Fort Stockton | Pecos County Texas | founded c. 1859
If you’ve ever been drawn by the lure of frontier history, look no further than Fort Stockton Texas. Where Comanche, cattle rustlers, American soldiers, cowboys, and gunslingers crossed paths.
A Frontier Road is Forged
This Texas Frontier town sprang up around Comanche Springs, the source of the Comanche River, where Native Americans had long relied on the water. When white settlers began to make their way into this area in 1849, they were headed West to California, chasing the promise of gold that had just been discovered. A reliable road was needed to make it to El Paso and so the San Antonio-El Paso Road, also known as the ‘Lower Emigrant Road,’ was established, following the Comanche Trail.
The route became an economically important trade route, connecting San Antonio and El Paso for travelers, mail, and freight service by people on horse and wagon. The ‘Upper Emigrant Road,’ which originated in Austin, intersected the lower road here near Comanche Springs which became a popular rest stop.
A Fort is Established
To protect people and supplies along the road from Natives and bandits, the Army constructed a series of fortifications, starting with Fort Inge in 1849. By 1851, the route was used for mail delivery, and in 1859, another fortification was established along Comanche Springs. It was named Fort Stockton in honor of Navy Commodore, Robert Field Stockton, noted for his role in the capture of California in the Mexican-American War.
On October 2, 1859, Albert D. Richardson (writer and eventual Union Army spy), passed through Fort Stockton which he described as: “a military outpost with three or four edifices with pearly, misty mountains in the background.”
During the Civil War
The fort was active throughout the Indian Wars until the Civil War broke out when U.S. troops were withdrawn from the post. Confederates briefly occupied the fort before they eventually withdrew as well. At the close of the war, not much was left of the original fort until July 1867 when Colonel Edward Hatch, Commander of the 9th Calvary, re-established Fort Stockton at its present location, about a half-mile north of where it originally stood.
The new fort, which was re-established by 4 companies of Army Cavalry, was much larger and designed to stand more permanently. Encompassing 960 acres of leased land, the troops built about 35 buildings, the first of which was a guardhouse, completed in 1868. Of the structures they built, 2 were made of limestone and the rest of adobe.

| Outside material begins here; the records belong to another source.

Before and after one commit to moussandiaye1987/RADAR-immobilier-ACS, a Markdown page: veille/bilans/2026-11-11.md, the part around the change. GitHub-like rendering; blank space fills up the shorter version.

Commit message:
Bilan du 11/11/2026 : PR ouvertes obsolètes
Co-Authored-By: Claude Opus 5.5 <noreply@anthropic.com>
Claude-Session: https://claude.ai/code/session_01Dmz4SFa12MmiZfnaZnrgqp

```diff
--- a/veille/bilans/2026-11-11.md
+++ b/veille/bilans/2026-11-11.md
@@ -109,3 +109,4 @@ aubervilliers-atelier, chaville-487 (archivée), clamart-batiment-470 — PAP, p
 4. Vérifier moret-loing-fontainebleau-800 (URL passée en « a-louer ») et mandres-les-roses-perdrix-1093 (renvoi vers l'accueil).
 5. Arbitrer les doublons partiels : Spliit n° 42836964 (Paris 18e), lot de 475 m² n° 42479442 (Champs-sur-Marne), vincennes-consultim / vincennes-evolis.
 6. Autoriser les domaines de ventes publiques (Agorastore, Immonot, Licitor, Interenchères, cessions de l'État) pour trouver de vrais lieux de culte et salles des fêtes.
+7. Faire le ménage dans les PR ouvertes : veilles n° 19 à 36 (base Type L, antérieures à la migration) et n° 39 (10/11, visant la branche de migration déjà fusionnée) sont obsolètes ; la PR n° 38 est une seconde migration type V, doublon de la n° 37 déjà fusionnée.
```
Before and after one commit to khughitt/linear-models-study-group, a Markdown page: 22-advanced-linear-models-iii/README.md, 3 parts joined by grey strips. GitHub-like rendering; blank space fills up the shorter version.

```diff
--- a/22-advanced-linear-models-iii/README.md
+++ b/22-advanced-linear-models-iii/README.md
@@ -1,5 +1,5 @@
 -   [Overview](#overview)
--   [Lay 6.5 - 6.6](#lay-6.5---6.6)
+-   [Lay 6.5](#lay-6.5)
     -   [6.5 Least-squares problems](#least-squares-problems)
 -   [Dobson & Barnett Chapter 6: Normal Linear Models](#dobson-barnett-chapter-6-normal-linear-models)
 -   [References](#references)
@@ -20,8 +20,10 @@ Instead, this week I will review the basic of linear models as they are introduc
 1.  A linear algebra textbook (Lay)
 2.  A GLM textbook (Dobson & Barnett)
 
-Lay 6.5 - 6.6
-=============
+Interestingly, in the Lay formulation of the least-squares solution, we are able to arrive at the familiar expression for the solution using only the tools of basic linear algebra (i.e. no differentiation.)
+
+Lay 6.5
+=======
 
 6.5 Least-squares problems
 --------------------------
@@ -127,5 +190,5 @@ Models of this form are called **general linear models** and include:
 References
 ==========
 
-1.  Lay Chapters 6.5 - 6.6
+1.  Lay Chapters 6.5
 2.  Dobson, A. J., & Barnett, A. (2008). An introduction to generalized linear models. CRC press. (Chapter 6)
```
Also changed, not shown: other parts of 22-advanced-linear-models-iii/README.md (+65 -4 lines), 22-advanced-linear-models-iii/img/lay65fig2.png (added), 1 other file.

Buffalo Soldiers at Fort Stockton
Between 1867 and 1886, 87% of the calvary soldiers who were garrisoned at Fort Stockton were Buffalo Soldiers, named this by the Plains Tribe who encountered them on the frontier after the Civil War. While some were volunteers, others were conscripted and called by Congress to fight Apache, Comanche, and Sioux warriors during the Indian Wars. Despite their reputation for their bravery and tenacity in helping to settle the western frontier, these men were made to endure harsh living conditions, low pay, and racial prejudice.
New Interest and Investors Come to Fort Stockton
In the days after the war, the fort also provided revenue and jobs for freighters, laborers, farmers, stockmen, and merchants. And thanks to its placement on the San Antonio-El Paso Road and access to the spring and nearby Pecos River, investors from San Antonio purchased large tracts of land here for agricultural development just after the war. They intended to capitalize on the water from the spring and rivers to irrigate croplands in western Texas and by 1870, there were 420 residents here, mostly from San Antonio. From this point, this outpost on the Western frontier would be subject to the ebbs and flows of the railroads and the petroleum industry that came to dominate the region.
Rise and Fall and Rise Again
In 1886, the military fort was abandoned and another potentially-devastating blow came when the Southern Pacific Railroad laid tracks in the area that bypassed Fort Stockton. And while this might’ve been a death-knell in most cases, this little outpost wasn’t done-for yet. In the late 1890s and early 1900s, it became the center of an extensive sheep and cattle industry that helped to bolster the economy, encouraging another rail line to lay tracks here in 1910-11. The Kansas City-Mexico Orient Railroad came to this area in 1900 and on November 9, 1912, their first passenger train would leave from this station.
But their success was short-lived. The company declared bankruptcy that same year and its next owner, William T. Kemper, made a fortune when oil was discovered under his newly-acquired tracks. In 1914, the railroad was reorganized and then again in 1925 and 1928. It was popularly called the Orient Railroad. In 1926, Yates Oil Field was opened and from then on, the prosperity of this town has been heavily dependent upon the petroleum industry.
Over the past century, drilling and production of oil have come to dominate the region as agriculture became more difficult. In the late 1950s, Comanche Spring finally went dry from years of overuse irrigating the harsh soil of West Texas.
Since then, Fort Stockton has experienced population growth as oilfield drilling and production in the area have continued to increase. Today, the remaining buildingsfrom Fort Stockton, as well as other historic structures relocated from around the region, are situated within a historic park that is well worth a visit if you’re in the area.